Students tell all at UNISTA event


At 10 p.m. on Friday, Sept. 21, the University of Northern Iowa Student Theatre Association (UNISTA) hosted “UNISTA Tells All!” in the Communication Arts Center. Audience members were invited to sign up right before the event began  to share an embarrassing story.

Around 30 students attended the event, many of them wearing pajamas.

“[UNISTA] thought it was a really interesting experience because sharing old diaries from middle school or love letters you wrote to a crush or a really embarrassing story—it’s cathartic,” said Zoe Sneed, a sophomore theatre performance and theatre for youth double major and UNISTA’s marketing director. “As people heavily involved in the arts, we believe in catharticism. That’s part of what the deep meaning of tonight is. Even though we’re all going to be wearing pajamas and eating popcorn and sharing silly stories, it’s got that essence of the theatre in it.”

“UNISTA Tells All!” was first held three years ago. The event was inspired by the documentary “Mortified Nation,” which is all about adults sharing embarrassing moments from their childhood and adolescence in front of an audience. Every year since then, students have asked UNISTA to bring back the event, according to UNISTA’s executive director Hannah Twitchell, a senior majoring in theatre performance.

“I feel like week five has been kind of rough for everyone,” Sneed said. “Especially in the [theatre] department right now, we have a lot of rehearsals and shows going on and monologues needing to be memorized and stuff like that. So [this is] just a night for people to come in their PJs to relax and do something fun, so they can get their minds off of that for a little bit.”

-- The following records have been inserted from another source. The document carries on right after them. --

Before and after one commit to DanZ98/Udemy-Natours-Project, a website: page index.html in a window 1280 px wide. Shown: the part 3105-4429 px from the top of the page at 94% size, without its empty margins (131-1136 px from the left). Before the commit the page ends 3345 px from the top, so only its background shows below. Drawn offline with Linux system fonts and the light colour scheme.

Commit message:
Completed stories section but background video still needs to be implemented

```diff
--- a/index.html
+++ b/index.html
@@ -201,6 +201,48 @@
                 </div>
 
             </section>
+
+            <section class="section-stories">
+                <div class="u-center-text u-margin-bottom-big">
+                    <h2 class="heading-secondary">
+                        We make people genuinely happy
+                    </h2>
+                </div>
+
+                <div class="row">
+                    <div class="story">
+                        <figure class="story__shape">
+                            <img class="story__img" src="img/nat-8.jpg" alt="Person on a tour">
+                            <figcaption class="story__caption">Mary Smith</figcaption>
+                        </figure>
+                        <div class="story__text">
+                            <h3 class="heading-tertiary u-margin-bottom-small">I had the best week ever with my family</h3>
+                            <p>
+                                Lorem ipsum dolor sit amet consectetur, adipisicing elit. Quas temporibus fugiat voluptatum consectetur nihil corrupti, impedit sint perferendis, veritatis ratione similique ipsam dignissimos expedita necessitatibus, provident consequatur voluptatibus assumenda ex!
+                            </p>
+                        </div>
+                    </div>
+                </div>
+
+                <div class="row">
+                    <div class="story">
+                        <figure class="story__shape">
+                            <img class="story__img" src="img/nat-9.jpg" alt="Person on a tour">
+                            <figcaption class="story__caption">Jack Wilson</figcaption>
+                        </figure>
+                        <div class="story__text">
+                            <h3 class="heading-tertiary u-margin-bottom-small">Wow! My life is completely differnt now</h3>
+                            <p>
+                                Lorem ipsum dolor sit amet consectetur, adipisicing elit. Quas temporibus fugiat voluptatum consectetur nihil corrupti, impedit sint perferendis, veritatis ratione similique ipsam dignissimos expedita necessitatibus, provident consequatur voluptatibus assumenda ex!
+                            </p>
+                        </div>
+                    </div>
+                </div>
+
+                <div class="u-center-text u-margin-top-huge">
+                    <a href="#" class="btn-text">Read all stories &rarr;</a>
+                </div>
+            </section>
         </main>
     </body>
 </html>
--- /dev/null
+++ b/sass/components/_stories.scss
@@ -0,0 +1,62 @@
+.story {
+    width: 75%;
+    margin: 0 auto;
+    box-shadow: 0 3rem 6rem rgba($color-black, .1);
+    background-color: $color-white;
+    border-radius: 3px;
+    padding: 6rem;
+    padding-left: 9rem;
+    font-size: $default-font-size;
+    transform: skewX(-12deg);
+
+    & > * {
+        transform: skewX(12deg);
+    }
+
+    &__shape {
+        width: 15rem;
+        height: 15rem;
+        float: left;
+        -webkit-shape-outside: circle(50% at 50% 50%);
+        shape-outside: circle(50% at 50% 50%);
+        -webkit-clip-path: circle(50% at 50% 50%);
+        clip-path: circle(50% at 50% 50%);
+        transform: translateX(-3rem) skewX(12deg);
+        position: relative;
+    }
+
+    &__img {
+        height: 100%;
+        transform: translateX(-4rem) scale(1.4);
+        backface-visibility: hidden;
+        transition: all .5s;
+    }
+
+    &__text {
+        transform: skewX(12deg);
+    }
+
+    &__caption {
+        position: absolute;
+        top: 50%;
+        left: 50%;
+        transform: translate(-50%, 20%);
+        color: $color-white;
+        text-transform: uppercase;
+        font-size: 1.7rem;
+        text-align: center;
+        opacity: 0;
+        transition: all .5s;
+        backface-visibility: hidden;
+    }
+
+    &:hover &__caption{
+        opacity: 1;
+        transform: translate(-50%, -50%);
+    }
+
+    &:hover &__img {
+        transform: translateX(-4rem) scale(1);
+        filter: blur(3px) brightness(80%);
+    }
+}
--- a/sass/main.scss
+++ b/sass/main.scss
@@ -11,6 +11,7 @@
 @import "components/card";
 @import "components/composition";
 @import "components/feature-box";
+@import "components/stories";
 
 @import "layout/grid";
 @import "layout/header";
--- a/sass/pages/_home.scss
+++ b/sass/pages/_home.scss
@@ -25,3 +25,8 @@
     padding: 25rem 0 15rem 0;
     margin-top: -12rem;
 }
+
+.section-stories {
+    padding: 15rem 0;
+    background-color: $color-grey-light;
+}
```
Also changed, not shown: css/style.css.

Everytime someone shared a story, they sat down in the “hot seat” in front of the room. Some of those sharing utilized the projector for pictures or videos, while others spontaneously decided they had a story they wanted to tell.

Some participants shared embarrassing videos from middle school, including a show choir performance and a clip from a high school musical production of “Anything Goes.”

The audience reacted loudly during a performance of an original rap about Severus Snape from Harry Potter. She said she wrote the rap as a high school freshman, inspired by the musical drama film “8 Mile,” starring Eminem.

One student shared her grandma’s Facebook post on the origin of liberals and conservatives, describing it as “a dramatic interpretation of the post that made me mute my grandma on Facebook.”

Another read four poems she wrote about an ex-girlfriend, each one representing one of the four seasons.

Some people shared embarrassing injury stories. One person recounted how she broke her arm while sledding down a hill on a radio flyer wagon. Another told the story of how she fell out of her mom’s car as a kindergartener and rolled down the street.

Twitchell hopes that UNISTA Tells All! becomes an annual event.

“I want UNISTA to have a big community event to be like, ‘That was really fun last year. I want to do that again,’” Twitchell said. “And the fact that it’s been three years since the last one happened and every year people are like, ‘Bring it back!’ So if we can make it annual, I don’t think it will ever get boring.”